:: What you are asked to do ::
Figure out how many lines in these records contain "안팎으로". Only the number belongs in the reply.

(Before and after images)
——

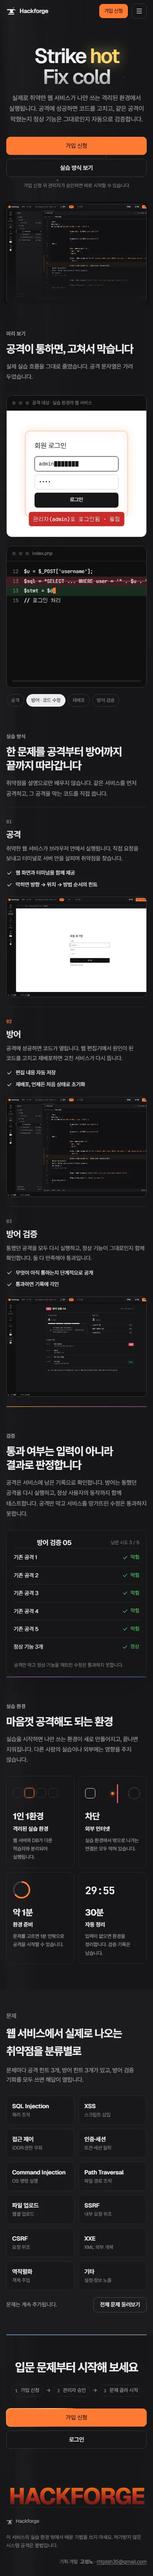
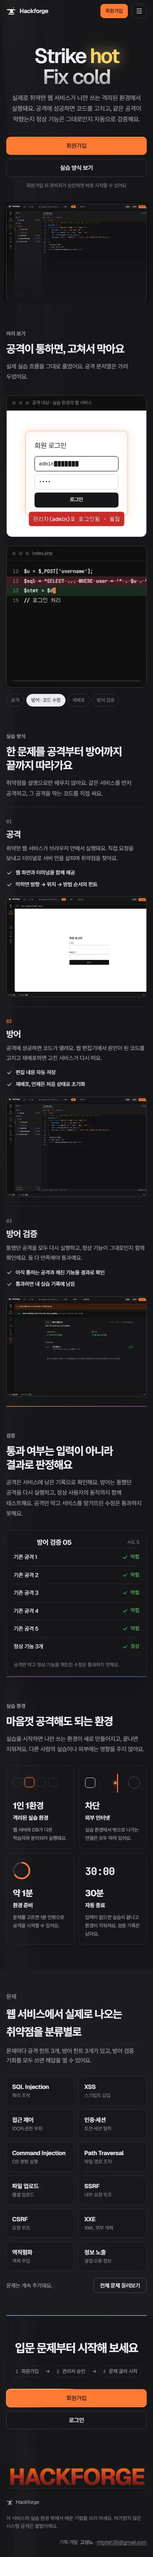
feat: 소개 화면을 앱 결정에 맞춤(해요체·회원가입, 분류, 실제 앱 캡처)
시안 이후 정한 ADR 019·020을 소개 화면에 반영하지 않았고, 시안 캡처 lab-*에는 실제 문제의 공격 문자열과 고친 코드가 보였다.

diff --git a/src/pages/landing-page.tsx b/src/pages/landing-page.tsx
@@ -5,13 +5,16 @@ import { MenuIcon } from 'lucide-react'
 import { useEffect, useRef, type CSSProperties } from 'react'
 import { Link } from 'react-router'
 
-import labCode from '../../design/screens/lab-code-dark.webp'
-import labRecords from '../../design/screens/lab-records-dark.webp'
-import labTarget from '../../design/screens/lab-target-dark.webp'
+import labCode from '../../design/screens/landing-lab-code.webp'
+import labRecords from '../../design/screens/landing-lab-records.webp'
+import labTarget from '../../design/screens/landing-lab-target.webp'
 import { LogoMark } from '@/components/logo'
 import { startLandingEffects } from '@/pages/landing-effects'
 
-/** 제품 화면은 확정 캡처(design/screens)의 다크 화면(시안은 iframe) */
+/**
+ * 제품 화면은 실제 앱을 mock 모드 다크로 찍은 캡처(시안은 iframe). 실제 문제의 공격 문자열이나 고친 코드가
+ * 보이지 않게 mock의 가짜 코드와 빈 입력 칸으로 찍는다
+ */
 const SCREENS = {
   code: { src: labCode, alt: '방어 단계의 코드 편집기 화면' },
   target: { src: labTarget, alt: '공격 대상 화면' },
@@ -58,7 +61,7 @@ const STEPS = [
   {
     n: '01',
     title: '공격',
-    text: '취약한 웹 서비스가 브라우저 안에서 실행됩니다. 직접 요청을 보내고 터미널로 서버 안을 살피며 취약점을 찾습니다.',
+    text: '취약한 웹 서비스가 브라우저 안에서 실행돼요. 직접 요청을 보내고 터미널로 서버 안을 살피며 취약점을 찾아요.',
     points: ['웹 화면과 터미널을 함께 제공', '막히면 방향 → 위치 → 방법 순서의 힌트'],
     screen: 'target',
     caption: '공격 대상 화면',
@@ -66,16 +69,16 @@ const STEPS = [
   {
     n: '02',
     title: '방어',
-    text: '공격에 성공하면 코드가 열립니다. 웹 편집기에서 원인이 된 코드를 고치고 재배포하면 고친 서비스가 다시 뜹니다.',
+    text: '공격에 성공하면 코드가 열려요. 웹 편집기에서 원인이 된 코드를 고치고 재배포하면 고친 서비스가 다시 떠요.',
     points: ['편집 내용 자동 저장', '재배포, 언제든 처음 상태로 초기화'],
     screen: 'code',
-    caption: '웹 IDE',
+    caption: '코드 편집기',
   },
   {
     n: '03',
     title: '방어 검증',
-    text: '통했던 공격을 모두 다시 실행하고, 정상 기능이 그대로인지 함께 확인합니다. 둘 다 만족해야 통과입니다.',
-    points: ['무엇이 아직 통하는지 단계적으로 공개', '통과하면 기록에 각인'],
+    text: '통했던 공격을 모두 다시 실행하고, 정상 기능이 그대로인지 함께 확인해요. 둘 다 만족해야 통과예요.',
+    points: ['아직 통하는 공격과 깨진 기능을 결과로 확인', '통과하면 내 실습 기록에 남음'],
     screen: 'records',
     caption: '방어 검증 결과',
   },
@@ -103,7 +106,7 @@ const CATEGORIES: [string, string][] = [
   ['CSRF', '요청 위조'],
   ['XXE', 'XML 외부 개체'],
   ['역직렬화', '객체 주입'],
-  ['기타', '설정·정보 노출'],
+  ['정보 노출', '설정·오류 정보'],
 ]
 
 const delay = (s: number, i?: number) =>
@@ -166,7 +169,7 @@ export function LandingPage() {
             로그인
           </Link>
           <Link to="/signup" className="btn p">
-            가입 신청
+            회원가입
           </Link>
           <details className="menu">
             <summary aria-label="메뉴">
@@ -196,18 +199,18 @@ export function LandingPage() {
             </span>
           </h1>
           <p className="lead">
-            실제로 취약한 웹 서비스가 나만 쓰는 격리된 환경에서 실행됩니다. 공격에 성공하면 코드를
-            고치고, 같은 공격이 막혔는지 정상 기능은 그대로인지 자동으로 검증합니다.
+            실제로 취약한 웹 서비스가 나만 쓰는 격리된 환경에서 실행돼요. 공격에 성공하면 코드를
+            고치고, 같은 공격이 막혔는지 정상 기능은 그대로인지 자동으로 검증해요.
           </p>
           <div className="cta">
             <Link to="/signup" className="btn p lg">
-              가입 신청
+              회원가입
             </Link>
             <a className="btn lg" href="#how">
               실습 방식 보기
             </a>
           </div>
-          <small>가입 신청 뒤 관리자가 승인하면 바로 시작할 수 있습니다</small>
+          <small>회원가입 뒤 관리자가 승인하면 바로 시작할 수 있어요</small>
           <div className="shot">
             <Screen name="code" eager />
           </div>
@@ -218,8 +221,8 @@ export function LandingPage() {
       <section className="w sec" id="demo" aria-labelledby="demo-title">
         <div className="rv">
           <div className="k">미리 보기</div>
-          <h2 id="demo-title">공격이 통하면, 고쳐서 막습니다</h2>
-          <p className="d">실제 실습 흐름을 그대로 줄였습니다. 공격 문자열은 가려 두었습니다.</p>
+          <h2 id="demo-title">공격이 통하면, 고쳐서 막아요</h2>
+          <p className="d">실제 실습 흐름을 그대로 줄였어요. 공격 문자열은 가려 두었어요.</p>
         </div>
         <div className="re">
           <div className="win">
@@ -292,11 +295,11 @@ export function LandingPage() {
           <h2 id="how-title">
             한 문제를 공격부터 방어까지
             <br />
-            끝까지 따라갑니다
+            끝까지 따라가요
           </h2>
           <p className="d">
-            취약점을 설명으로만 배우지 않습니다. 같은 서비스를 먼저 공격하고, 그 공격을 막는 코드를
-            직접 씁니다.
+            취약점을 설명으로만 배우지 않아요. 같은 서비스를 먼저 공격하고, 그 공격을 막는 코드를
+            직접 써요.
           </p>
         </div>
         {/* 넓은 화면은 이 구간에서 화면을 고정하고, 스크롤에 따라 단계와 오른쪽 화면이 바뀐다 */}
@@ -343,12 +346,12 @@ export function LandingPage() {
             <h2 id="verify-title">
               통과 여부는 입력이 아니라
               <br />
-              결과로 판정합니다
+              결과로 판정해요
             </h2>
             <p className="d">
-              공격은 서비스에 남은 기록으로 확인합니다. 방어는 통했던 공격을 다시 실행하고, 정상
-              사용자의 동작까지 함께 테스트합니다. 공격만 막고 서비스를 망가뜨린 수정은 통과하지
-              못합니다.
+              공격은 서비스에 남은 기록으로 확인해요. 방어는 통했던 공격을 다시 실행하고, 정상
+              사용자의 동작까지 함께 테스트해요. 공격만 막고 서비스를 망가뜨린 수정은 통과하지
+              못해요.
             </p>
           </div>
           <div className="rv" style={delay(0.12)}>
@@ -356,7 +359,7 @@ export function LandingPage() {
               <div className="rh">
                 <span className="big badge f">FAIL</span>
                 <h4>방어 검증 04</h4>
-                <small>남은 시도 4 / 5</small>
+                <small>시도 4</small>
               </div>
               {VERDICT_ROWS.map(([name, ok]) => (
                 <div key={name} className={ok ? 'row' : 'row no-row'}>
@@ -367,7 +370,7 @@ export function LandingPage() {
                   </span>
                 </div>
               ))}
-              <p className="cap">공격만 막고 정상 기능을 깨뜨린 수정은 통과하지 못합니다.</p>
+              <p className="cap">공격만 막고 정상 기능을 깨뜨린 수정은 통과하지 못해요.</p>
             </div>
           </div>
         </div>
@@ -379,8 +382,8 @@ export function LandingPage() {
           <div className="k">실습 환경</div>
           <h2 id="env-title">마음껏 공격해도 되는 환경</h2>
           <p className="d">
-            실습을 시작하면 나만 쓰는 환경이 새로 만들어지고, 끝나면 지워집니다. 다른 사람의
-            실습이나 외부에는 영향을 주지 않습니다.
+            실습을 시작하면 나만 쓰는 환경이 새로 만들어지고, 끝나면 지워져요. 다른 사람의 실습이나
+            외부에는 영향을 주지 않아요.
           </p>
         </div>
         <div className="facts" id="facts">
@@ -395,7 +398,7 @@ export function LandingPage() {
             </div>
             <b>1인 1환경</b>
             <span>격리된 실습 환경</span>
-            <p>웹 서버와 DB가 다른 학습자와 분리되어 실행됩니다.</p>
+            <p>웹 서버와 DB가 다른 학습자와 분리되어 실행돼요.</p>
           </div>
           <div className="fact rv" style={delay(0.08)}>
             <div className="viz" aria-hidden>
@@ -406,7 +409,7 @@ export function LandingPage() {
             </div>
             <b>차단</b>
             <span>외부 인터넷</span>
-            <p>실습 환경에서 밖으로 나가는 연결은 모두 막혀 있습니다.</p>
+            <p>실습 환경에서 밖으로 나가는 연결은 모두 막혀 있어요.</p>
           </div>
           <div className="fact rv" style={delay(0.16)}>
             <div className="viz" aria-hidden>
@@ -423,7 +426,7 @@ export function LandingPage() {
               분
             </b>
             <span>환경 준비</span>
-            <p>문제를 고르면 1분 안팎으로 공격을 시작할 수 있습니다.</p>
+            <p>문제를 고르면 1분 안팎으로 공격을 시작할 수 있어요.</p>
           </div>
           <div className="fact rv" style={delay(0.24)}>
             <div className="viz" aria-hidden>
@@ -437,8 +440,8 @@ export function LandingPage() {
               </em>
               분
             </b>
-            <span>자동 정리</span>
-            <p>입력이 없으면 환경을 정리합니다. 검증 기록은 남습니다.</p>
+            <span>자동 종료</span>
+            <p>입력이 없으면 실습이 끝나고 환경이 지워져요. 검증 기록은 남아요.</p>
           </div>
         </div>
       </section>
@@ -451,11 +454,11 @@ export function LandingPage() {
               웹 서비스에서 실제로 나오는 취약점을 분류별로
             </h2>
             <p className="d">
-              문제마다 공격 힌트 3개, 방어 힌트 3개가 있고, 방어 검증 기회를 모두 쓰면 해답이
-              열립니다.
+              문제마다 공격 힌트 3개, 방어 힌트 3개가 있고, 방어 검증 기회를 모두 쓰면 해답을 열 수
+              있어요.
             </p>
           </div>
-          <ul className="cats" id="cats">
+          <ul className="cats" id="cats" aria-label="취약점 분류">
             {CATEGORIES.map(([name, note], i) => (
               <li
                 key={name}
@@ -468,7 +471,7 @@ export function LandingPage() {
             ))}
           </ul>
           <div className="more">
-            <span>문제는 계속 추가됩니다.</span>
+            <span>문제는 계속 추가돼요.</span>
             <Link to="/problems" className="btn">
               전체 문제 둘러보기
             </Link>
@@ -481,7 +484,7 @@ export function LandingPage() {
         <h2 id="end-title">입문 문제부터 시작해 보세요</h2>
         <div className="flow">
           <span>
-            <b>1</b>가입 신청
+            <b>1</b>회원가입
           </span>
           →
           <span>
@@ -494,7 +497,7 @@ export function LandingPage() {
         </div>
         <div className="btns">
           <Link to="/signup" className="btn p lg">
-            가입 신청
+            회원가입
           </Link>
           <Link to="/login" className="btn lg">
             로그인
@@ -511,7 +514,7 @@ export function LandingPage() {
         </span>
         <span>
           이 서비스의 실습 환경 밖에서 배운 기법을 쓰지 마세요. 허가받지 않은 시스템 공격은
-          불법입니다.
+          불법이에요.
         </span>
         <span className="credit">
           기획·개발<b>고성노</b> · <a href="mailto:rhtjdsh35@gmail.com">rhtjdsh35@gmail.com</a>

diff --git a/src/pages/landing-page.test.tsx b/src/pages/landing-page.test.tsx
@@ -1,28 +1,39 @@
 import { screen, within } from '@testing-library/react'
 import { describe, expect, it } from 'vitest'
 
+import { CATEGORIES } from '@/mocks/challenges'
 import { renderAt, setupMockServer } from '@/test/app'
 
 setupMockServer()
 
 describe('소개 화면', () => {
-  it('구간 순서대로 제목, 가입 신청과 로그인으로 가는 길', async () => {
+  it('구간 순서대로 제목, 회원가입과 로그인으로 가는 길', async () => {
     renderAt('/', 'logged-out')
     expect(await screen.findByRole('heading', { level: 1, name: /Strike hot/ })).toBeInTheDocument()
     expect(screen.getAllByRole('heading', { level: 2 }).map((h) => h.textContent)).toEqual([
-      '공격이 통하면, 고쳐서 막습니다',
-      '한 문제를 공격부터 방어까지끝까지 따라갑니다',
-      '통과 여부는 입력이 아니라결과로 판정합니다',
+      '공격이 통하면, 고쳐서 막아요',
+      '한 문제를 공격부터 방어까지끝까지 따라가요',
+      '통과 여부는 입력이 아니라결과로 판정해요',
       '마음껏 공격해도 되는 환경',
       '웹 서비스에서 실제로 나오는 취약점을 분류별로',
       '입문 문제부터 시작해 보세요',
     ])
-    for (const link of screen.getAllByRole('link', { name: '가입 신청' }))
+    for (const link of screen.getAllByRole('link', { name: '회원가입' }))
       expect(link).toHaveAttribute('href', '/signup')
     expect(screen.getByRole('link', { name: '실습 방식 보기' })).toHaveAttribute('href', '#how')
     expect(screen.getByRole('link', { name: '전체 문제 둘러보기' })).toHaveAttribute(
       'href',
       '/problems',
+    )
+  })
+
+  it('문제 분류 타일은 실제 분류 목록과 같은 이름, 같은 순서(백엔드 V8, ADR 020)', async () => {
+    renderAt('/', 'logged-out')
+    const tiles = within(await screen.findByRole('list', { name: '취약점 분류' })).getAllByRole(
+      'listitem',
+    )
+    expect(tiles.map((tile) => tile.querySelector('b')?.textContent)).toEqual(
+      CATEGORIES.map(([, name]) => name),
     )
   })
 

diff --git a/src/routes.test.tsx b/src/routes.test.tsx
@@ -10,12 +10,12 @@ const server = setupMockServer()
 const nav = () => screen.findByRole('navigation', { name: '주 메뉴' })
 
 describe('로그인 안 됨', () => {
-  it('첫 화면은 소개 화면: 자기 상단 줄에 로그인·가입 신청, 주 메뉴는 없음', async () => {
+  it('첫 화면은 소개 화면: 자기 상단 줄에 로그인·회원가입, 주 메뉴는 없음', async () => {
     renderAt('/', 'logged-out')
     // 내 계정을 묻는 동안은 앱 상단 줄이라, 소개 화면이 뜬 뒤 상단 줄을 본다
     expect(await screen.findByRole('heading', { level: 1, name: /Strike hot/ })).toBeInTheDocument()
     const topBar = within(screen.getByRole('banner'))
-    expect(topBar.getByRole('link', { name: '가입 신청' })).toHaveAttribute('href', '/signup')
+    expect(topBar.getByRole('link', { name: '회원가입' })).toHaveAttribute('href', '/signup')
     // 휴대폰 폭의 메뉴 안에도 로그인이 있다
     expect(topBar.getAllByRole('link', { name: '로그인' })[0]).toHaveAttribute('href', '/login')
     expect(screen.queryByRole('navigation', { name: '주 메뉴' })).not.toBeInTheDocument()
@@ -95,7 +95,7 @@ describe('로그인함', () => {
     await userEvent.click(await screen.findByRole('menuitem', { name: '로그아웃' }))
     expect(await screen.findByRole('heading', { level: 1, name: /Strike hot/ })).toBeInTheDocument()
     expect(
-      within(screen.getByRole('banner')).getByRole('link', { name: '가입 신청' }),
+      within(screen.getByRole('banner')).getByRole('link', { name: '회원가입' }),
     ).toBeInTheDocument()
     expect(router.state.location.pathname).toBe('/')
   })

diff --git a/src/pages/landing-effects.ts b/src/pages/landing-effects.ts
@@ -399,12 +399,12 @@ export function startLandingEffects(root: HTMLElement): () => void {
   function card(pass: boolean, done?: () => void) {
     if (!vc) return
     vc.innerHTML =
-      `<div class="rh"><span class="big badge ${pass ? '' : 'f'}">${pass ? 'PASS' : 'FAIL'}</span><h4>방어 검증 ${pass ? '05' : '04'}</h4><small>${pass ? '남은 시도 3 / 5' : '남은 시도 4 / 5'}</small></div>` +
+      `<div class="rh"><span class="big badge ${pass ? '' : 'f'}">${pass ? 'PASS' : 'FAIL'}</span><h4>방어 검증 ${pass ? '05' : '04'}</h4><small>${pass ? '시도 5' : '시도 4'}</small></div>` +
       ROWS.map(([name, ok]) => {
         const o = pass || ok
         return `<div class="row ${o ? '' : 'no-row'}"><span>${name}</span><span class="st ${o ? 'ok' : 'no'}">${o ? CHECK : CROSS}${name.startsWith('정상') ? '정상' : o ? '막힘' : '아직 통함'}</span></div>`
       }).join('') +
-      '<p class="cap">공격만 막고 정상 기능을 깨뜨린 수정은 통과하지 못합니다.</p>' +
+      '<p class="cap">공격만 막고 정상 기능을 깨뜨린 수정은 통과하지 못해요.</p>' +
       (pass ? SEAL_SVG : '')
     const rows = [...vc.querySelectorAll('.row')]
     rows.forEach((r, i) => later(() => r.classList.add('in'), R ? 0 : 200 + i * 230))
@@ -598,7 +598,7 @@ export function startLandingEffects(root: HTMLElement): () => void {
         press()
         await wait(140)
         attackBlocked()
-        verdict('아이디 또는 비밀번호가 틀립니다 · 막힘', 'good')
+        verdict('로그인 실패 · 막힘', 'good')
         await wait(3200)
       }
     }

diff --git a/src/components/app-layout.tsx b/src/components/app-layout.tsx
@@ -19,7 +19,7 @@ const MENU = [
 export function AppLayout() {
   const me = useMe()
   const { pathname } = useLocation()
-  // 로그인 전 소개 화면은 자기 상단 줄(구간 메뉴, 가입 신청)을 쓴다(DESIGN.md "소개 화면")
+  // 로그인 전 소개 화면은 자기 상단 줄(구간 메뉴, 회원가입)을 쓴다(DESIGN.md "소개 화면")
   const landing = me.data === null && pathname === '/'
 
   return (

diff --git a/src/pages/landing.css b/src/pages/landing.css
@@ -1735,7 +1735,7 @@
 }
 
 /* ===== 앱에 맞춘 덧붙임 ===== */
-/* 상단 줄: 로고, 구간 메뉴, 로그인, 가입 신청. 640px 이하는 메뉴 버튼 */
+/* 상단 줄: 로고, 구간 메뉴, 로그인, 회원가입. 640px 이하는 메뉴 버튼 */
 .lp .top {
   height: 60px;
   display: flex;

diff --git a/DESIGN.md b/DESIGN.md
@@ -214,7 +214,9 @@ components:
 - 구간 순서: 첫 화면, 미리 보기, 실습 방식, 검증, 실습 환경, 문제, 마무리, 쇳물 글자, 맨 아래 줄
 - 다크만 있다. 앱 테마와 상관없이 확정 시안(`.impeccable/mocks/decision/colors/final-dark-landing-01.html`)대로 다크로 보인다(2026-11-26 사람이 결정). 뿌리에 `dark` class를 붙여 앱 다크 토큰을 쓰고, 바탕은 면 색(`card`)이다
 - 글꼴: 영문은 Geist, 한글은 Pretendard(`font-display`). 2026-11-26 후보 6개(Pretendard, Inter + Noto Sans KR, Geist + Pretendard, SUIT, Wanted Sans, IBM Plex Sans KR)를 같은 구간에서 비교해 사람이 정했다
-- 캡처: 첫 화면 `design/screens/landing-dark`(시안), 구간별 화면 `landing-desktop-dark`(1440px, 효과가 끝난 뒤 7장), 페이지 전체 `landing-mobile-dark`(390px). 제품 화면은 확정 캡처 `lab-*-dark`를 쓴다
+- 캡처: 첫 화면 `design/screens/landing-dark`(시안), 구간별 화면 `landing-desktop-dark`(1440px, 효과가 끝난 뒤 7장), 페이지 전체 `landing-mobile-dark`(390px)
+- 제품 화면은 실제 앱을 mock 모드 다크로 찍은 `landing-lab-*`(편집기, 공격 대상, 기록)를 쓴다. 공개 화면이라 실제 문제의 공격 문자열, 고친 코드, 해답이 보이면 안 된다(확정 캡처 `lab-*`에는 보여서 쓰지 않는다)
+- 소개 화면도 앱 결정을 따른다. 문구는 해요체와 화면 용어(ADR 019), 분류 타일은 실제 분류 목록(ADR 020, 테스트가 mock 분류 목록과 대조), 숫자와 기능 설명은 실제 동작과 같게 쓴다. 관련 결정이 바뀌면 소개 화면도 같이 고친다(2026-11-26 사람이 결정)
 - 코드: 시안의 CSS·스크립트를 `src/pages/landing.css`, `landing-effects.ts`로 옮겼다. 시안 class 중 Tailwind 유틸리티와 이름이 같은 것(outline, ring)은 Tailwind 스타일이 덧붙어 이름을 바꿨다. 새 class를 더할 때도 Tailwind 유틸리티 이름을 피한다
 - 상단 줄은 앱 상단 줄 대신 소개 화면 것(로고, 구간 메뉴, 로그인, 가입 신청. 640px 이하는 메뉴 버튼). 맨 아래 줄에 개발자 이름과 연락처, HTML `meta author`(hackforge-docs ADR 016)
 - 본문 최대 폭 1160px(안쪽 1096px). 구간 사이 110px, 태블릿 84px, 휴대폰 64px. 구간 구분선은 앞뒤 구간과 같은 간격 가운데에 둔다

——

:: Task answer ::
2